(GIVEN RECORDS begins)
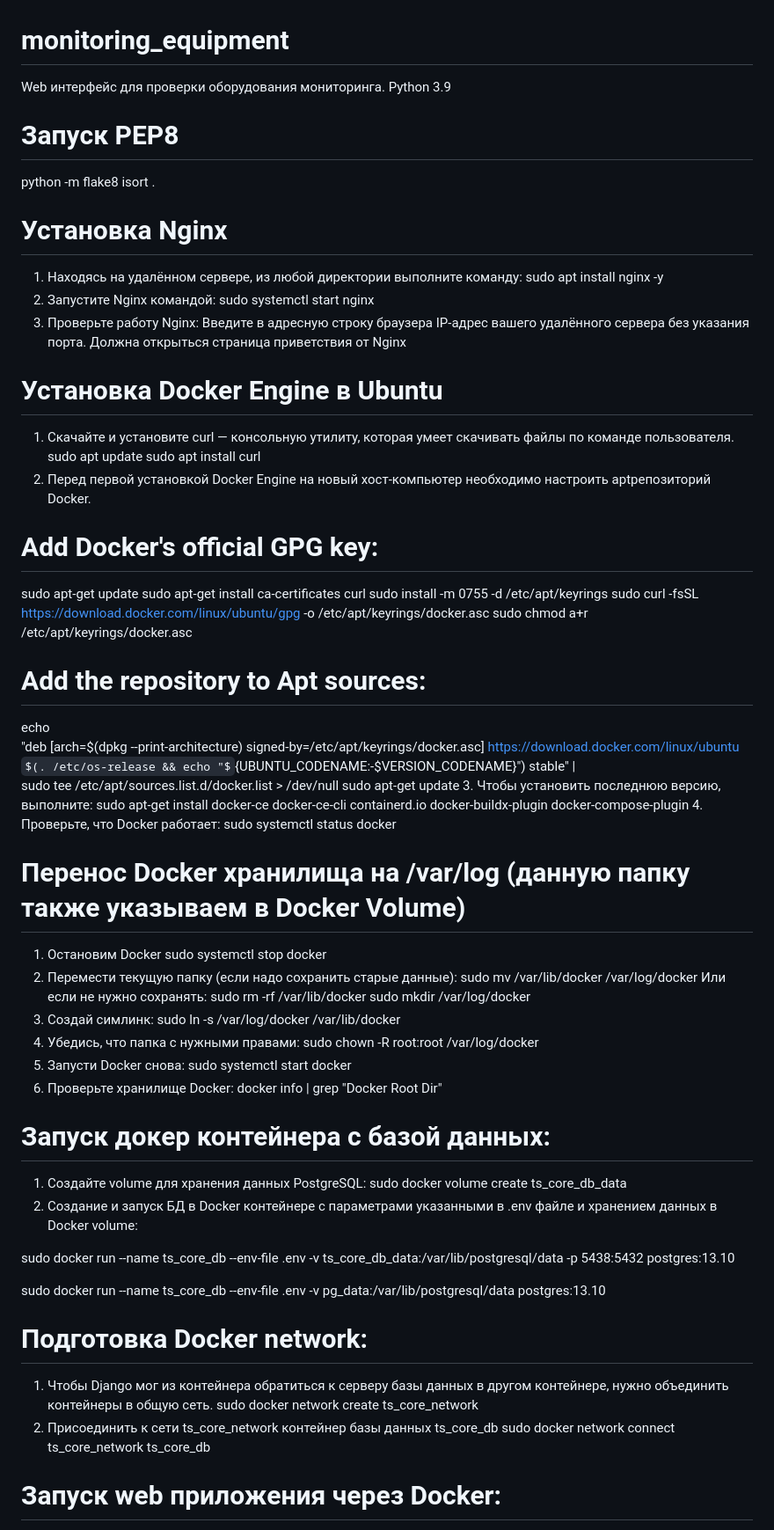
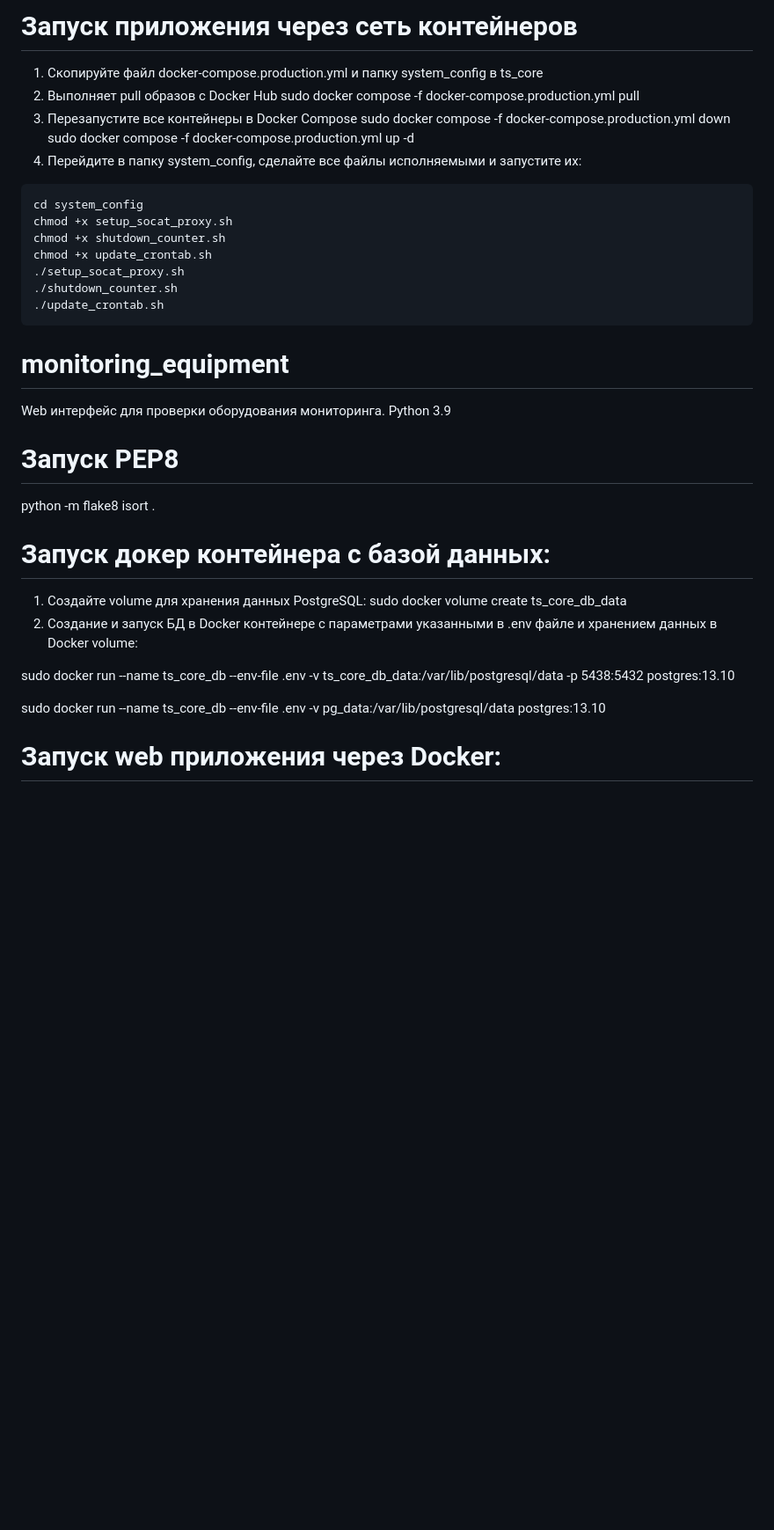
Before and after one commit to AlexanderCholiy/ts_core, a Markdown page: README.md, the part around the change printed below. Shown: that part at 88% size. Drawn GitHub-style; some formulas as TeX source; blank space fills up the shorter version.

````diff
--- a/README.md
+++ b/README.md
@@ -60,3 +130,20 @@ django-jsonform — интерактивные JSON-схемы на фронте
+# Запуск приложения через сеть контейнеров
+1. Скопируйте файл docker-compose.production.yml и папку system_config в ts_core
+2. Выполняет pull образов с Docker Hub
+sudo docker compose -f docker-compose.production.yml pull
+3. Перезапустите все контейнеры в Docker Compose
+sudo docker compose -f docker-compose.production.yml down
+sudo docker compose -f docker-compose.production.yml up -d
+4. Перейдите в папку system_config, сделайте все файлы исполняемыми и запустите их:
+```
+cd system_config
+chmod +x setup_socat_proxy.sh
+chmod +x shutdown_counter.sh
+chmod +x update_crontab.sh
+./setup_socat_proxy.sh
+./shutdown_counter.sh
+./update_crontab.sh
+```
 
 
 # monitoring_equipment
@@ -69,54 +156,6 @@ Python 3.9
 python -m flake8
 isort .
 
-# Установка Nginx
-1. Находясь на удалённом сервере, из любой директории выполните команду:
-sudo apt install nginx -y
-2. Запустите Nginx командой:
-sudo systemctl start nginx
-3. Проверьте работу Nginx:
-Введите в адресную строку браузера IP-адрес вашего удалённого сервера без указания порта. Должна открыться страница приветствия от Nginx
-
-
-# Установка Docker Engine в Ubuntu
-1. Скачайте и установите curl — консольную утилиту, которая умеет скачивать файлы по команде пользователя.
-sudo apt update
-sudo apt install curl
-2. Перед первой установкой Docker Engine на новый хост-компьютер необходимо настроить aptрепозиторий Docker.
-# Add Docker's official GPG key:
-sudo apt-get update
-sudo apt-get install ca-certificates curl
-sudo install -m 0755 -d /etc/apt/keyrings
-sudo curl -fsSL https://download.docker.com/linux/ubuntu/gpg -o /etc/apt/keyrings/docker.asc
-sudo chmod a+r /etc/apt/keyrings/docker.asc
-
-# Add the repository to Apt sources:
-echo \
-  "deb [arch=$(dpkg --print-architecture) signed-by=/etc/apt/keyrings/docker.asc] https://download.docker.com/linux/ubuntu \
-  $(. /etc/os-release && echo "${UBUNTU_CODENAME:-$VERSION_CODENAME}") stable" | \
-  sudo tee /etc/apt/sources.list.d/docker.list > /dev/null
-sudo apt-get update
-3. Чтобы установить последнюю версию, выполните:
-sudo apt-get install docker-ce docker-ce-cli containerd.io docker-buildx-plugin docker-compose-plugin
-4. Проверьте, что Docker работает:
-sudo systemctl status docker
-
-# Перенос Docker хранилища на /var/log (данную папку также указываем в Docker Volume)
-1. Остановим Docker
-sudo systemctl stop docker
-2. Перемести текущую папку (если надо сохранить старые данные):
-sudo mv /var/lib/docker /var/log/docker
-Или если не нужно сохранять:
-sudo rm -rf /var/lib/docker
-sudo mkdir /var/log/docker
-3. Создай симлинк:
-sudo ln -s /var/log/docker /var/lib/docker
-4. Убедись, что папка с нужными правами:
-sudo chown -R root:root /var/log/docker
-5. Запусти Docker снова:
-sudo systemctl start docker
-6. Проверьте хранилище Docker:
-docker info | grep "Docker Root Dir"
 
 # Запуск докер контейнера с базой данных:
 1. Создайте volume для хранения данных PostgreSQL:
@@ -127,12 +166,6 @@ sudo docker run --name ts_core_db --env-file .env -v ts_core_db_data:/var/lib/po
 <!-- Тогда при подключении необходимо указать порт 5438 -->
 <!-- В продакшне мы свяжем чере Docker network контейнер БД и приложения -->
 sudo docker run --name ts_core_db --env-file .env -v pg_data:/var/lib/postgresql/data postgres:13.10
-
-# Подготовка Docker network:
-1. Чтобы Django мог из контейнера обратиться к серверу базы данных в другом контейнере, нужно объединить контейнеры в общую сеть.
-sudo docker network create ts_core_network
-2. Присоединить к сети ts_core_network контейнер базы данных ts_core_db
-sudo docker network connect ts_core_network ts_core_db
 
 # Запуск web приложения через Docker:
 1. Соберем образ приложения ts_core_backend:
````
Also changed, not shown: other parts of README.md (+83 -55 lines).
(GIVEN RECORDS ends)
== PROBLEM REQUIREMENTS ==
Copy out each line in the preceding records that contains "install".

== ANSWER SECTION ==
-sudo apt install nginx -y
-sudo apt install curl
-sudo apt-get install ca-certificates curl
-sudo install -m 0755 -d /etc/apt/keyrings
-sudo apt-get install docker-ce docker-ce-cli containerd.io docker-buildx-plugin docker-compose-plugin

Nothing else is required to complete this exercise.